GO Reflection Course Continues the Learning
The 13 students who traveled to Louisiana for two weeks in January on the GO New Orleans program experienced highs and lows together.
They saw the devastation still remaining from Hurricane Katrina-like building lots empty except for sets of exterior stairs leading nowhere.
They planted grasses to help prevent wetland erosion and orange trees in community gardens.
They bagged flour for a local food bank and drove through food deserts-urban areas where it's difficult to find quality fresh foods- in the middle of this bustling city.
And they continued their time together back on campus, taking part in a seven-week reflection course that culminates all of SU's study-away experiences. In fact, the cross-cultural requirement includes three course components: preparation, the cross-cultural experience off campus and reflection on campus.

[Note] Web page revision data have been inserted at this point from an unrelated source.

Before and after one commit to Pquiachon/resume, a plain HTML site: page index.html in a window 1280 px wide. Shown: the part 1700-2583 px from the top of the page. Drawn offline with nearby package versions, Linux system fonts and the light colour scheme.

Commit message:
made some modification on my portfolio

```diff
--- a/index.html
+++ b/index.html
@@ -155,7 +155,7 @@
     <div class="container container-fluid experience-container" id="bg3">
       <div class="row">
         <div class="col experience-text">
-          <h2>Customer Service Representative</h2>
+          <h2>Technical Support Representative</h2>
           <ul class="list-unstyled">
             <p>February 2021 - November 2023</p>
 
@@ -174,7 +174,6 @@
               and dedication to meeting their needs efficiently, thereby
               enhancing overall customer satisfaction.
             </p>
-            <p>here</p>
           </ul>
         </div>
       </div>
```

"While we were in New Orleans, we were on the go constantly. We didn't have much time to debrief," says program director Carl Faust, assistant professor of physics. "I think the students were excited to just be able to talk about the experience."

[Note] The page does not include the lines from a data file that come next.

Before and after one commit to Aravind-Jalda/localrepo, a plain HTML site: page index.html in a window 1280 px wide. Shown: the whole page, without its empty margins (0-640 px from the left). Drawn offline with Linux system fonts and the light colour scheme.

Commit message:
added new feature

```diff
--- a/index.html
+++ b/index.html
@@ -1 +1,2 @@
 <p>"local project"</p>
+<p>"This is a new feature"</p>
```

Kirsten Hatton '19, a sports media major who participated, agrees.
"We definitely all became friends, so we all felt comfortable sharing. It was nice to have an open conversation," she says.
GO New Orleans evolved out of Hurricane Relief Team, an annual service trip that began shortly after Katrina. Students volunteer with a range of organizations through Rebuilding Hope in New Orleans.
Faust also required students to meet and take photos with 10 different New Orleans residents on the trip-and this was a big topic during their reflection course.
"They got some really good insight into what the people there actually value and think about," Faust says.
"It was kind of out of my comfort zone to go talk to different people," Hatton recalls. "But I really liked it because now I have these pictures of people and their stories written down-crazy stories that people have that you don't hear on the news."
"I would recommend the trip to anyone," she adds. "Even though we were still in the United States, it's definitely a different way of life and a different point of view."